AS A KID growing up, for as long as I could remember, I had always been told that I had to give something up for Lent. I could never understand the concept of giving up something that you like for 40 days. I remember my parents telling me that Lent is a time to focus on the spiritual gifts that we have, not the material. They were absolutely right.
We live in a world that is surrounded by many material things, such as phones, tablets and computers. In this age of technology, we are given the world at our fingertips. As good as many of those things are, I find myself asking these questions: Are these things taking the place that Christ should have in my life? Material things are good, but are they taking over the parts of our lives that the Lord should be in?
Tempted By Darkness
Our Gospel today depicts Jesus being tempted by Satan in the desert. Each year on the first Sunday of Lent, we hear how our Lord was tempted by Satan. Likewise, each of us are tempted throughout our lives by the prince of darkness. It is Satan’s mission to seek our souls, and he does so in such clever ways. Satan uses the things of this world to lure us into sin. He wants us to focus on the things of this world and use them for our own glory. We must never allow Satan and all of his empty promises to take root within our lives.
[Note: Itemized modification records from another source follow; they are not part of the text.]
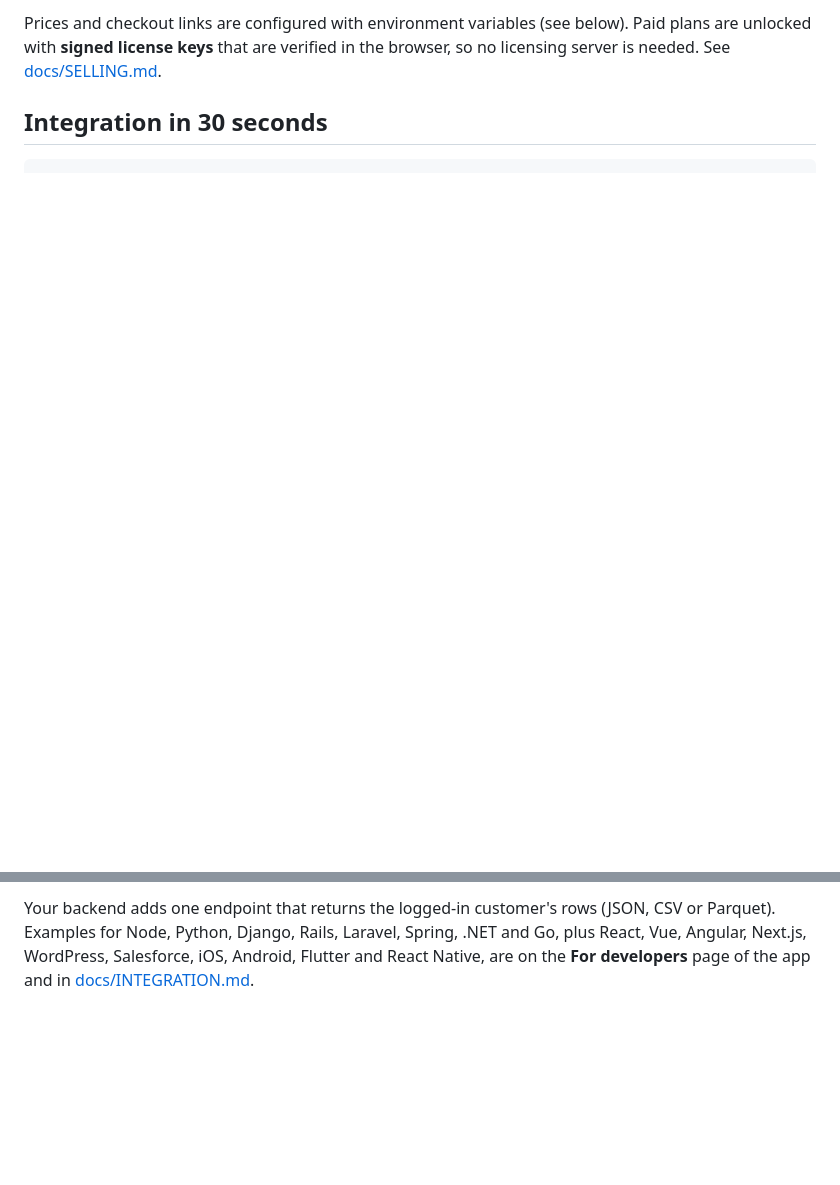
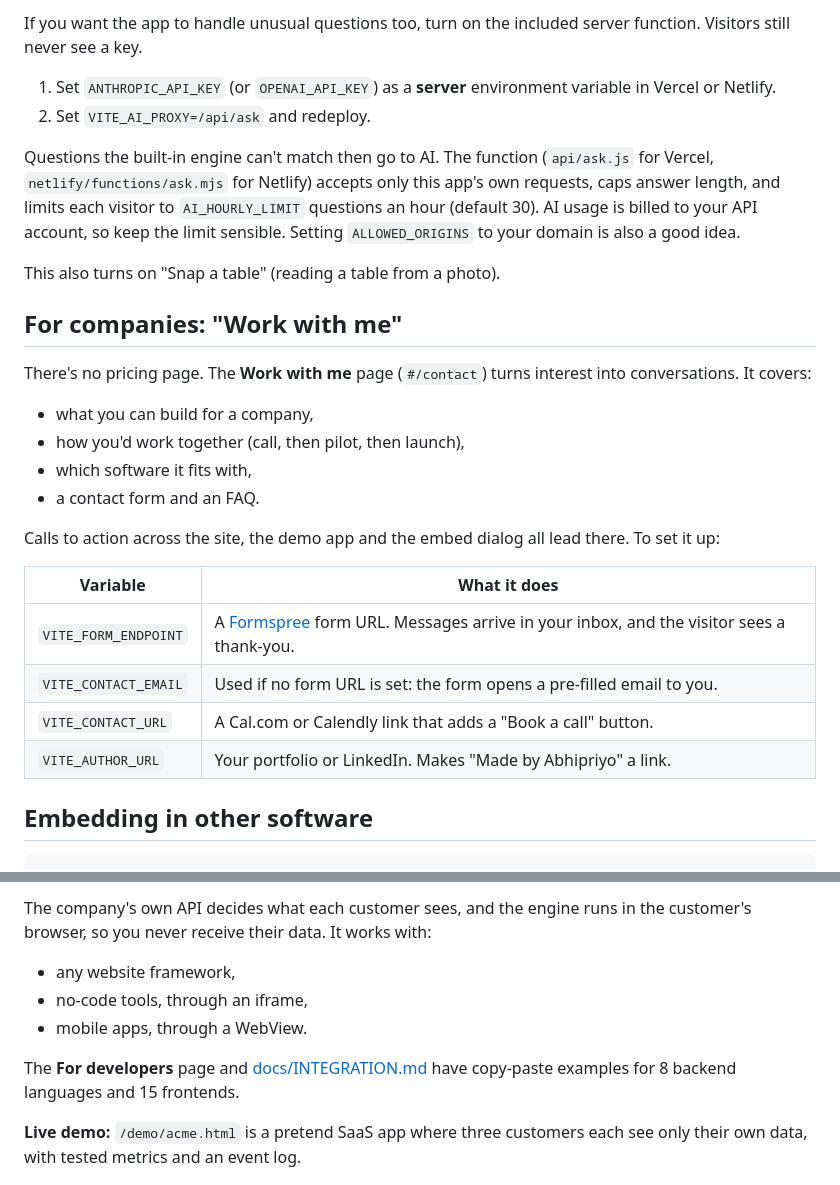
Before and after one commit to Abhipriyo/Datasetless, a Markdown page: README.md, 2 parts joined by grey strips. Rendered like a GitHub page; blank space fills up the shorter version.

````diff
--- a/README.md
+++ b/README.md
@@ -38,7 +25,32 @@ Made by **Abhipriyo**.
 
-Prices and checkout links are configured with environment variables (see below). Paid plans are unlocked with **signed license keys** that are verified in the browser, so no licensing server is needed. See [docs/SELLING.md](docs/SELLING.md).
+If you want the app to handle unusual questions too, turn on the included server function. Visitors still never see a key.
 
-## Integration in 30 seconds
+1. Set `ANTHROPIC_API_KEY` (or `OPENAI_API_KEY`) as a **server** environment variable in Vercel or Netlify.
+2. Set `VITE_AI_PROXY=/api/ask` and redeploy.
+
+Questions the built-in engine can't match then go to AI. The function (`api/ask.js` for Vercel, `netlify/functions/ask.mjs` for Netlify) accepts only this app's own requests, caps answer length, and limits each visitor to `AI_HOURLY_LIMIT` questions an hour (default 30). AI usage is billed to your API account, so keep the limit sensible. Setting `ALLOWED_ORIGINS` to your domain is also a good idea.
+
+This also turns on "Snap a table" (reading a table from a photo).
+
+## For companies: "Work with me"
+
+There's no pricing page. The **Work with me** page (`#/contact`) turns interest into conversations. It covers:
+
+- what you can build for a company,
+- how you'd work together (call, then pilot, then launch),
+- which software it fits with,
+- a contact form and an FAQ.
+
+Calls to action across the site, the demo app and the embed dialog all lead there. To set it up:
+
+| Variable | What it does |
+|---|---|
+| `VITE_FORM_ENDPOINT` | A [Formspree](https://formspree.io) form URL. Messages arrive in your inbox, and the visitor sees a thank-you. |
+| `VITE_CONTACT_EMAIL` | Used if no form URL is set: the form opens a pre-filled email to you. |
+| `VITE_CONTACT_URL` | A Cal.com or Calendly link that adds a "Book a call" button. |
+| `VITE_AUTHOR_URL` | Your portfolio or LinkedIn. Makes "Made by Abhipriyo" a link. |
+
+## Embedding in other software
 
 ```html
 <script src="https://YOUR-DATASETLESS-HOST/embed.js" async></script>
@@ -51,6 +58,14 @@ Prices and checkout links are configured with environment variables (see below).
 ```
 
-Your backend adds one endpoint that returns the logged-in customer's rows (JSON, CSV or Parquet). Examples for Node, Python, Django, Rails, Laravel, Spring, .NET and Go, plus React, Vue, Angular, Next.js, WordPress, Salesforce, iOS, Android, Flutter and React Native, are on the **For developers** page of the app and in [docs/INTEGRATION.md](docs/INTEGRATION.md).
+The company's own API decides what each customer sees, and the engine runs in the customer's browser, so you never receive their data. It works with:
+
+- any website framework,
+- no-code tools, through an iframe,
+- mobile apps, through a WebView.
+
+The **For developers** page and [docs/INTEGRATION.md](docs/INTEGRATION.md) have copy-paste examples for 8 backend languages and 15 frontends.
+
+**Live demo:** `/demo/acme.html` is a pretend SaaS app where three customers each see only their own data, with tested metrics and an event log.
 
 ![Demo app with an embedded dashboard](docs/demo-app.png)
 
````
Also changed, not shown: other parts of README.md (+31 -67 lines), docs/INTEGRATION.md (+4 -4 lines), docs/SELLING.md (deleted, +0 -44 lines), docs/landing.png, docs/pricing.png (deleted), 14 other files.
Jesus reminds us at the beginning of this season to “Repent and believe in the Gospel” (Mark 1:15). As witnesses of the Lord, we must call ourselves to repentance and proclaim the Good News of Jesus. We are all poor sinners, looking to get to heaven.
Over the next 40 days, we are invited to give ourselves completely and totally over to the Lord. We must never hold onto the material things of this world so tightly that we forget to hold onto the Savior of this world.
To See and Believe
We are reminded in today’s second reading from St. Peter that Christ’s suffering will lead us to the Father. We hear, “For Christ also suffered for sins once, the righteous for the sake of the unrighteous, that he might lead you to God. Put to death in the flesh, he was brought to life in the spirit” (1 Peter 3:18). Christ shed His blood on the cross out of pure love, so that we, His witnesses, could share in the abundant love of the Father.
As we begin these days of prayer, fasting and almsgiving, let us not focus on the things that we are giving up, but bask in the glory of what we are to gain, that is, eternal life.
May this Lenten season be a time of repentance, reconciliation and rejuvenation, as we prepare to celebrate with great joy our Lord’s victory over sin and death.
Readings for the First Sunday of Lent
Genesis 9: 8-15
Psalm 25: 4-5, 6-7, 8-9
1 Peter 3: 18-22
Mark 1: 12-15
Father Cox is the pastor of St. Martin de Porres parish, Bedford-Stuyvesant, and diocesan coordinator of ministry to African-American Catholics.